The lady of the house welcomed us and in the yard we could watch a working oil press.
In this area the local people made oil of olives, but also of argan.
The argan tree grows only in the southern part of Morocco. The argan tree is the one the goats like to climb in, because they like eating its leaves.
During our visit we could walk around and have a look inside the building.
The people were very friendly and tried to explain us the working of the machine and the total process.
In the souq of Tafraoute it's possible to buy the locally produced olive and argan oil.
I find seeing goats and sheep and their shepherds or shepherdesses around the area quite photogenic and cultural especially as the Berber women are usually in colourful clothing and the men looking interesting.
Thousands of Argane trees grow in an enormous area covering the Anti-Atlas through to Tata and Taroudant up to Essaaouira and down to Tiznit and Goulmime - and this has interestingly all been declared World Heritage by Unesco!
Of course the ARgane is a very important source of income for people in the area. During the harvest season in September you will see many local men and women out under the trees collecting and bagging the argane nuts to take home for the arduous task of taking the hard shells off the almond-like nut inside to grind them into the expensive omega rich cooking oils and skin care products for sale on the local and international market.

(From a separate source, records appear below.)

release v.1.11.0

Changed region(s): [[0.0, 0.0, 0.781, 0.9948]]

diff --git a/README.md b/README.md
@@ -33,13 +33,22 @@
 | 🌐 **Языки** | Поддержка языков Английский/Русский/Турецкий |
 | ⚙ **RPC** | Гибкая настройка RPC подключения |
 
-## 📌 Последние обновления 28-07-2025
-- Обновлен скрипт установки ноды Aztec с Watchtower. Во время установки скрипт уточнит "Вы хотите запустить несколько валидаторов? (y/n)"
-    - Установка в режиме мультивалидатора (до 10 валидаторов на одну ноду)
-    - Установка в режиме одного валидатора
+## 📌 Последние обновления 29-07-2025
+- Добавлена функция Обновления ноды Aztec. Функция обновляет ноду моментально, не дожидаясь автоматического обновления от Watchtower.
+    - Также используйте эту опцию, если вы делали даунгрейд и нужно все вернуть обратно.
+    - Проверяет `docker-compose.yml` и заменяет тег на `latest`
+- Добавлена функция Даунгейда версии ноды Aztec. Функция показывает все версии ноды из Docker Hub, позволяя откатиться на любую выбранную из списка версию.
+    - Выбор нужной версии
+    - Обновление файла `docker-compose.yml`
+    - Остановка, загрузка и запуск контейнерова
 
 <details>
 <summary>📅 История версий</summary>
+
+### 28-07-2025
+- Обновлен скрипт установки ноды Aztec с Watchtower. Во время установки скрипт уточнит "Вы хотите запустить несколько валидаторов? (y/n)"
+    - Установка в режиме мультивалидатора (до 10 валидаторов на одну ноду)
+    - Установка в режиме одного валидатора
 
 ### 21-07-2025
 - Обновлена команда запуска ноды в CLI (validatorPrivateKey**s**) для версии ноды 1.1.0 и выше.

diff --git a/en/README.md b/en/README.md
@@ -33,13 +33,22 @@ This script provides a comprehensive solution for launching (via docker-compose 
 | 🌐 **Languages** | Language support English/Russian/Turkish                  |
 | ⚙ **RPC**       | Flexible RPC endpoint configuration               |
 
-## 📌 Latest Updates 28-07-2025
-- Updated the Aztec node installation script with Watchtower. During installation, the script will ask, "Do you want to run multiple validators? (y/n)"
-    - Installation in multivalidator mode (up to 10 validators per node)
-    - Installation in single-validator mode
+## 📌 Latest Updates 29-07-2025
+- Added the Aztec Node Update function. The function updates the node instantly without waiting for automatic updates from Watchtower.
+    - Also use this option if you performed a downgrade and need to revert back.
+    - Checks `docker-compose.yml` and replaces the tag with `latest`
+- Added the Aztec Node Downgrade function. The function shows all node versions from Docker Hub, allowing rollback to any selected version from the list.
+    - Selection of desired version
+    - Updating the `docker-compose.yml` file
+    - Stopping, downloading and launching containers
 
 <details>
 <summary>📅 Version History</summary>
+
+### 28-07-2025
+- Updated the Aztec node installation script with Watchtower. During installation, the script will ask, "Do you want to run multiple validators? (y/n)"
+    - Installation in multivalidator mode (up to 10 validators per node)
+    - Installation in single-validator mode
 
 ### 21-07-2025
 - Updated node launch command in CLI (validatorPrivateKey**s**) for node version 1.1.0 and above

If there have been good rains the trees will start to flourish after harvest and new leaves start to grow - no flowers are seen on the argane trees unlike the many almond trees in the Anti-Atlas that are famed for their beautiful flower around late January to late February.
New argane fruit start to grow from about November with the kernel growing inside a fleshy casing.
The goats love the new leaves and also like to eat the fleshy casing of the argane nut - when the nut is still soft inside it is very bitter which the goats dont like but when the nuts have hardened inside their casing the goats like to eat the outer casing and the nut will either fall to the ground or be swallowed and passed out whole through the goats digestive system - then the women gather those nuts for processing.
So if you keep an eye out you often will get the chance to see the goats up in the trees - often amazingly balancing on even the smallest branches.